_WORK REQUEST_
In the records that follow, find each line with "package" and pull it out.

Saved data entries:
========
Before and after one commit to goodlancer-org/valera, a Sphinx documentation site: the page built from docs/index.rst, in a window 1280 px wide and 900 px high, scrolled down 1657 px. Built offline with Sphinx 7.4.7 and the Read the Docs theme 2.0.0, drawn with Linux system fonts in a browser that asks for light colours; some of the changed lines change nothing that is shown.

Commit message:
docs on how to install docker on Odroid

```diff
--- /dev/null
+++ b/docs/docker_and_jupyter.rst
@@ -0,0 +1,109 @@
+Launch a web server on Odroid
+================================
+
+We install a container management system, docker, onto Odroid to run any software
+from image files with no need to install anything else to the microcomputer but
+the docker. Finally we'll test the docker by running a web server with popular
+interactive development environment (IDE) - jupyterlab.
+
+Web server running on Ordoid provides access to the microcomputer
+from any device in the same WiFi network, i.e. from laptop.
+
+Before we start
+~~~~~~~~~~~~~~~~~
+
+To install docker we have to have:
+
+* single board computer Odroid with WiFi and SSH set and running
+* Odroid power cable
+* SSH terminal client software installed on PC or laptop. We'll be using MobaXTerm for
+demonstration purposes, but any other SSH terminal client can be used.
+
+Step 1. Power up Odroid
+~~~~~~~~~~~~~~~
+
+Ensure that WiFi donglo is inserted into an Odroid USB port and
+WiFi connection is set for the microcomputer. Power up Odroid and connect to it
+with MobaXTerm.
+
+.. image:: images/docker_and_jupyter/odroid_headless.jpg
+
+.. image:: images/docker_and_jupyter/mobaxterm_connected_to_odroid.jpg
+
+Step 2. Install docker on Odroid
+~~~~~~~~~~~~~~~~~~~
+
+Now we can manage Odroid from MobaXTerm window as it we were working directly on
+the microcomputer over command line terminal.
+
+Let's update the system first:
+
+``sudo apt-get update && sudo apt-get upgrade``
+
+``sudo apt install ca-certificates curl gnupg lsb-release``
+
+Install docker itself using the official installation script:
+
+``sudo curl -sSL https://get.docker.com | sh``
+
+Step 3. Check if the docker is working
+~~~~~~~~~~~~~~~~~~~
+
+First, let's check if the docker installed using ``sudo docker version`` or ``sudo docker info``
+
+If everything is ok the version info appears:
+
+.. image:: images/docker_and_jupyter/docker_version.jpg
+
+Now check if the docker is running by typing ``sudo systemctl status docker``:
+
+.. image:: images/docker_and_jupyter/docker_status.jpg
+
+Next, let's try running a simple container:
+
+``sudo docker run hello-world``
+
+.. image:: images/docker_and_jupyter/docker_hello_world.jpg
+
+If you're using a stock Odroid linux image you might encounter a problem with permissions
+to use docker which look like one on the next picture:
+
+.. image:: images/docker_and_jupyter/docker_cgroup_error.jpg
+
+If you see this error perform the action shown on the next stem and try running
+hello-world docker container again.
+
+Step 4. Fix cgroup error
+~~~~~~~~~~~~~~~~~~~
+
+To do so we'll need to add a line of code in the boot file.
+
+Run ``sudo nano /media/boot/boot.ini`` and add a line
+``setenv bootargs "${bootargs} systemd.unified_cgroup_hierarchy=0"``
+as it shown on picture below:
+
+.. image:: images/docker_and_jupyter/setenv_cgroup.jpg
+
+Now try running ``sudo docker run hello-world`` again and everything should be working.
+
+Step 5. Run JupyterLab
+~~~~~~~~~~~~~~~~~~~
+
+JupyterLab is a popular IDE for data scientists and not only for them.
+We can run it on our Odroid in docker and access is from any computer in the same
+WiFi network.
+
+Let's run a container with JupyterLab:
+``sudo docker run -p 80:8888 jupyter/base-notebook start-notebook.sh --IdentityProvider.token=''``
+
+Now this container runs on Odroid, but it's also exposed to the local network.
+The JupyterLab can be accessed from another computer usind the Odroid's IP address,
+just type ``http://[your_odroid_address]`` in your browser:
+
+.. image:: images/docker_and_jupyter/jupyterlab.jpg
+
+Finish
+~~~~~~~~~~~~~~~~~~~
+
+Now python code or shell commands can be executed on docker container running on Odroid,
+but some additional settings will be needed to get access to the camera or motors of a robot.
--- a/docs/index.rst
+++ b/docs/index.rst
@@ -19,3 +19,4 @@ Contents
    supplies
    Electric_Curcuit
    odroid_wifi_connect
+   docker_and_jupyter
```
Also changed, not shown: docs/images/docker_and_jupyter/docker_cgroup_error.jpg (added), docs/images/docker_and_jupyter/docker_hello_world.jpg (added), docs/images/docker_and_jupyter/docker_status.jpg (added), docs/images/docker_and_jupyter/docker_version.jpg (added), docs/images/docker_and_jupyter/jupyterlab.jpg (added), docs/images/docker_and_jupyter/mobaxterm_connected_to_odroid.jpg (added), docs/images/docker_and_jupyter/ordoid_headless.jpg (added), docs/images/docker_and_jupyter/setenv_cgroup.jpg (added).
========
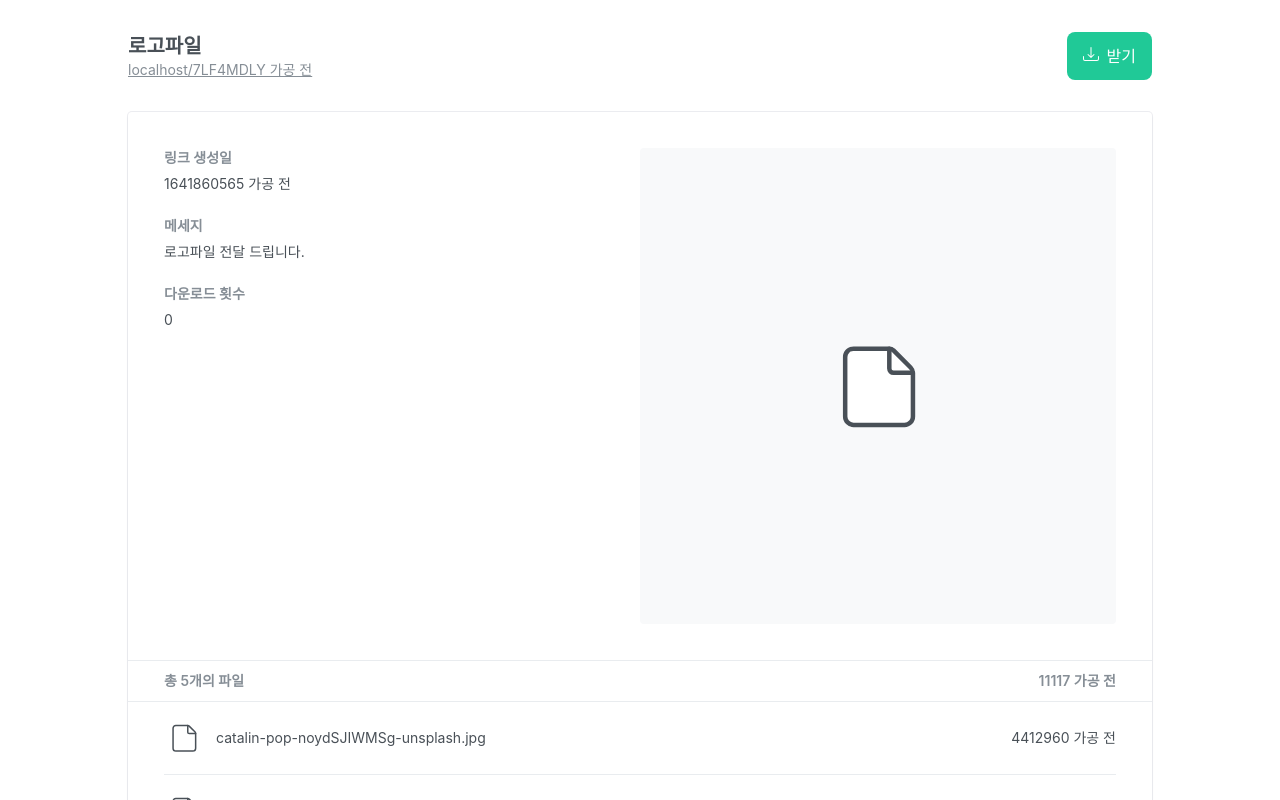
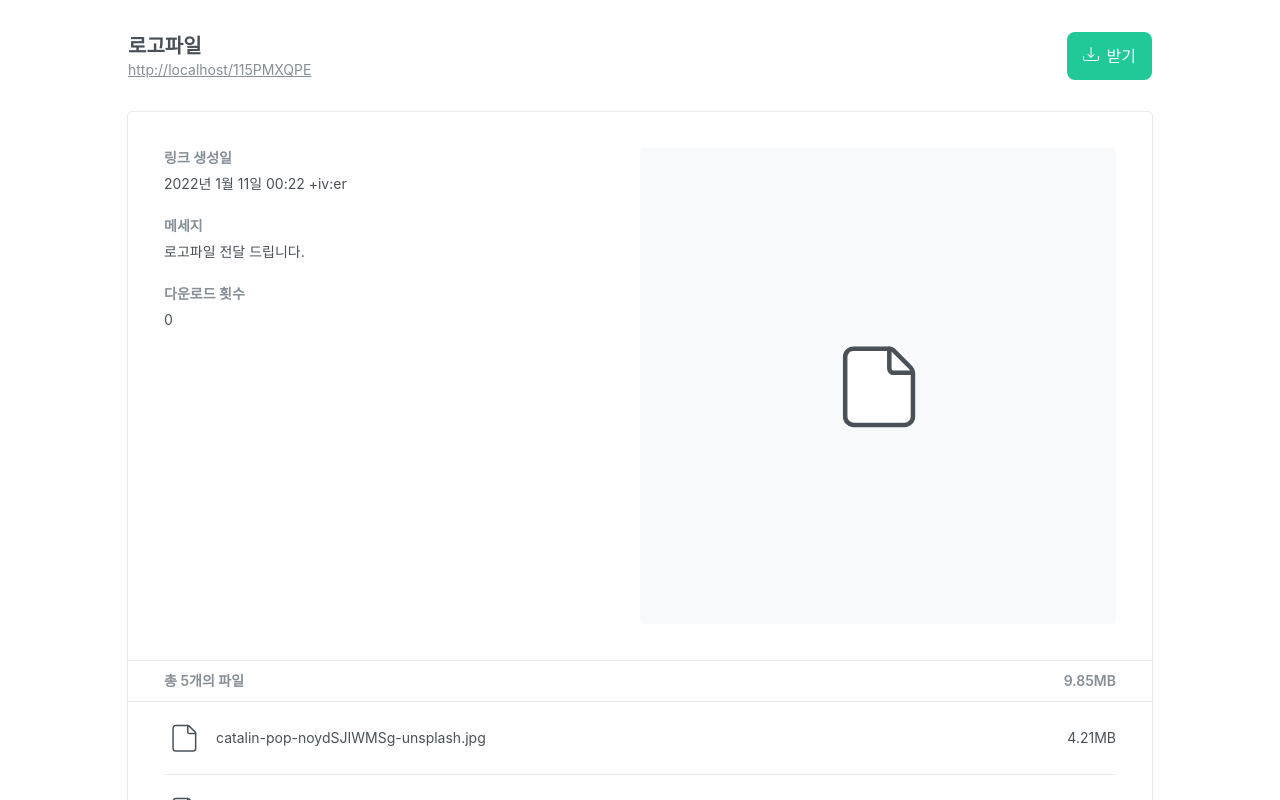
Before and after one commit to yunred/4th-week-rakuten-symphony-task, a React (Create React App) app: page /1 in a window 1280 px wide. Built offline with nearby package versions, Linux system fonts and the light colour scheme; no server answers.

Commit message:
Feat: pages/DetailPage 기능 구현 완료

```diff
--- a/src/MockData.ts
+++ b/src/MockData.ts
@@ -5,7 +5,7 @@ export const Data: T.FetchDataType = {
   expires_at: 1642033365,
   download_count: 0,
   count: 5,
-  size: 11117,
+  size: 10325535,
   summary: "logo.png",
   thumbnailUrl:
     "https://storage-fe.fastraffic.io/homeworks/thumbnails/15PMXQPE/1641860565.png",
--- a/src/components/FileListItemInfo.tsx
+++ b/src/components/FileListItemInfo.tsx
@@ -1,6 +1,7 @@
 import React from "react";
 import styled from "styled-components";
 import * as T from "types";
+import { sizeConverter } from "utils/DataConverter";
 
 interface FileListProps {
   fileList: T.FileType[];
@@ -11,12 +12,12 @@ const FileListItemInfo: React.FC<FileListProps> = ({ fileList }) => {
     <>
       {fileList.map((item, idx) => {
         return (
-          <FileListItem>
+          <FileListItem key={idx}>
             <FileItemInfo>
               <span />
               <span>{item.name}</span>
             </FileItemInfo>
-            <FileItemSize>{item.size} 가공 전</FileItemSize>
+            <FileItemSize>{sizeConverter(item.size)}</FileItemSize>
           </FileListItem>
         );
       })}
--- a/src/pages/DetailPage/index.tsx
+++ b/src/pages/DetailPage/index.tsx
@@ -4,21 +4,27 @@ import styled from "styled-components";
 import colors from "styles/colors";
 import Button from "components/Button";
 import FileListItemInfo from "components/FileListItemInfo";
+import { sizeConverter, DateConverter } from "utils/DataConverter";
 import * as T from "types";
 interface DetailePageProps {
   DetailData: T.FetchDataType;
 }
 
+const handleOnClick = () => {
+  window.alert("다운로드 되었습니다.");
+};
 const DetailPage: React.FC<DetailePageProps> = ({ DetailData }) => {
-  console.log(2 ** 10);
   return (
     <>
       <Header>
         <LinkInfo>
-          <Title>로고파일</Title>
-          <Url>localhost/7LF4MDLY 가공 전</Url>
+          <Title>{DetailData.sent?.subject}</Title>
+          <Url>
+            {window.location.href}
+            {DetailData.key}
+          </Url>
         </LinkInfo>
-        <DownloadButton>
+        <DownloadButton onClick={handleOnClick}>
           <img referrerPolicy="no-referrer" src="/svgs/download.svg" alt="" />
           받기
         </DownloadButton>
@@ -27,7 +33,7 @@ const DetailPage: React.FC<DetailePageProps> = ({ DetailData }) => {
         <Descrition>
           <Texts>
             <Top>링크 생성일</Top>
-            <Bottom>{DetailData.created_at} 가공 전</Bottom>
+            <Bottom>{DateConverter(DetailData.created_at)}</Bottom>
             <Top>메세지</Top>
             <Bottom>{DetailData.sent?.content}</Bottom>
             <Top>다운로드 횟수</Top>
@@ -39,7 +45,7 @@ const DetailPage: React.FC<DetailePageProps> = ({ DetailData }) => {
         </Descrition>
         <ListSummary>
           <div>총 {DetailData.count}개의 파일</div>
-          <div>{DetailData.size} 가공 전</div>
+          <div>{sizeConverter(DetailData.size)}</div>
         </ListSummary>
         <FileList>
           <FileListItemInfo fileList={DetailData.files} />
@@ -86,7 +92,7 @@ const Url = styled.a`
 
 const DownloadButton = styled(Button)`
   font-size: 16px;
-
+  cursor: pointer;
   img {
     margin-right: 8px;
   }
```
========
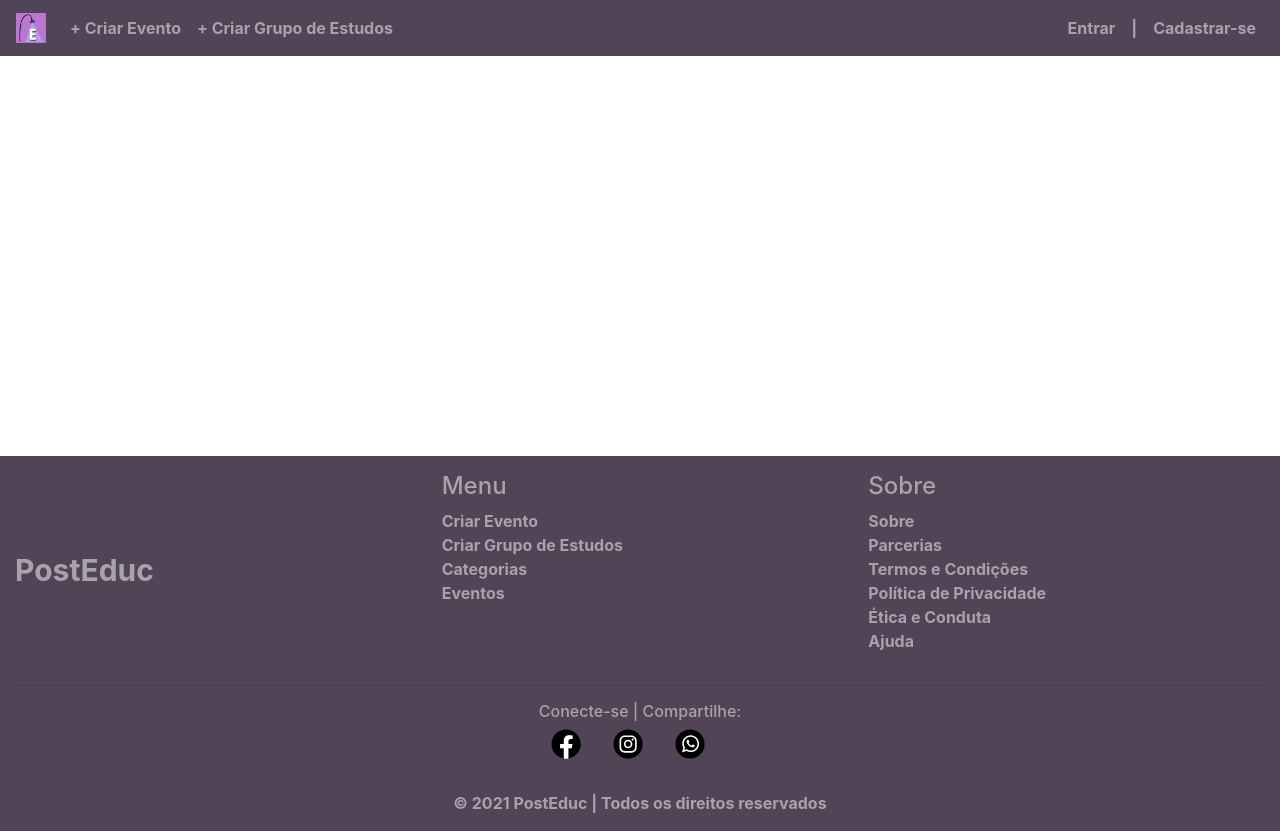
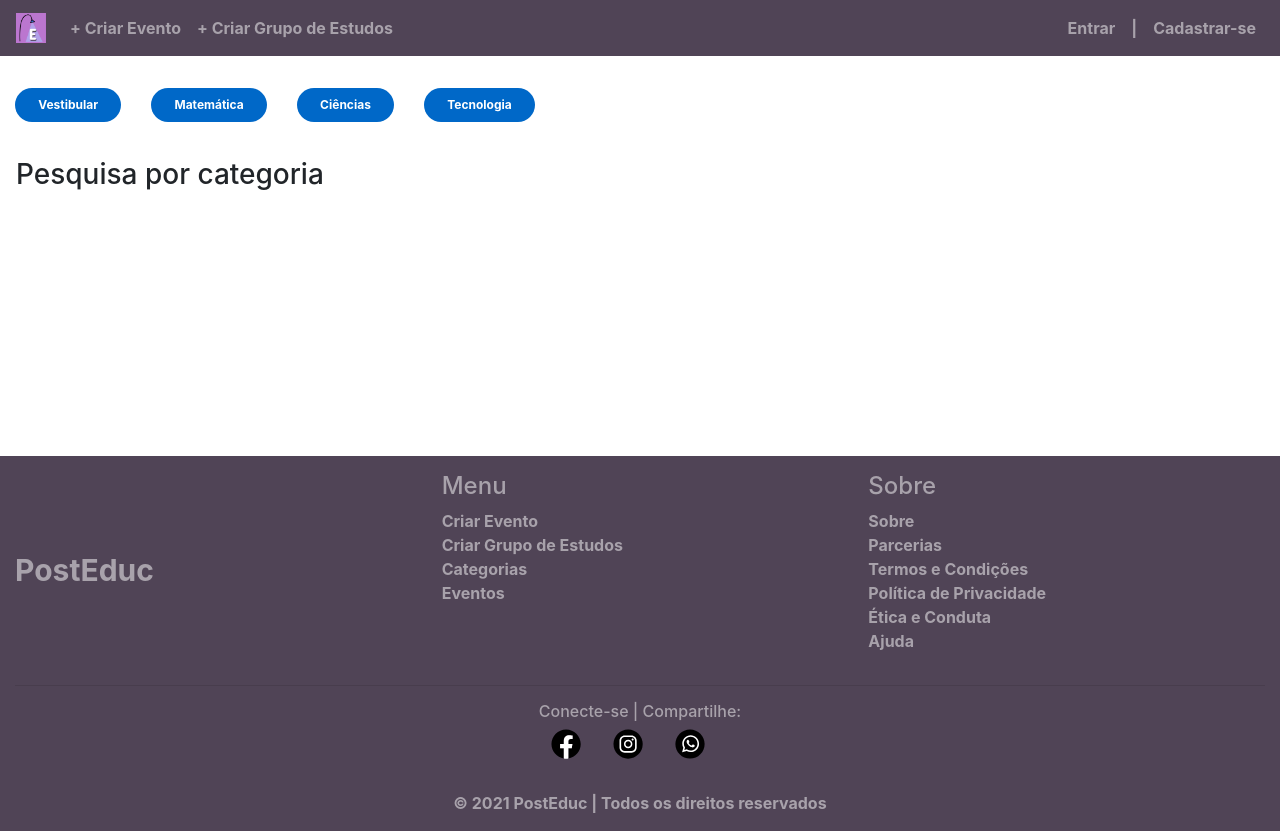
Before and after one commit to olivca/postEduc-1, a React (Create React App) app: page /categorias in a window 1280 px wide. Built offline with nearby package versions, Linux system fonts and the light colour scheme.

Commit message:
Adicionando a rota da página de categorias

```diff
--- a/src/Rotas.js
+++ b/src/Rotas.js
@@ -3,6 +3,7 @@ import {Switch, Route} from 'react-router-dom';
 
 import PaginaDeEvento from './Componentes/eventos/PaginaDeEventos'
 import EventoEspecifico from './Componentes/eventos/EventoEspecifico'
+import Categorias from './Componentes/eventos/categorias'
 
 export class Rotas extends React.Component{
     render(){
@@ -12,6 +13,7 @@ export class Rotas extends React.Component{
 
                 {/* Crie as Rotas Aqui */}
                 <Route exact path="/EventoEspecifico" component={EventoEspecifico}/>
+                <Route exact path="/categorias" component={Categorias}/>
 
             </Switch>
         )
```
========
_TASK SOLUTION_
Before and after one commit to yunred/4th-week-rakuten-symphony-task, a React (Create React App) app: page /1 in a window 1280 px wide. Built offline with nearby package versions, Linux system fonts and the light colour scheme; no server answers.
Before and after one commit to olivca/postEduc-1, a React (Create React App) app: page /categorias in a window 1280 px wide. Built offline with nearby package versions, Linux system fonts and the light colour scheme.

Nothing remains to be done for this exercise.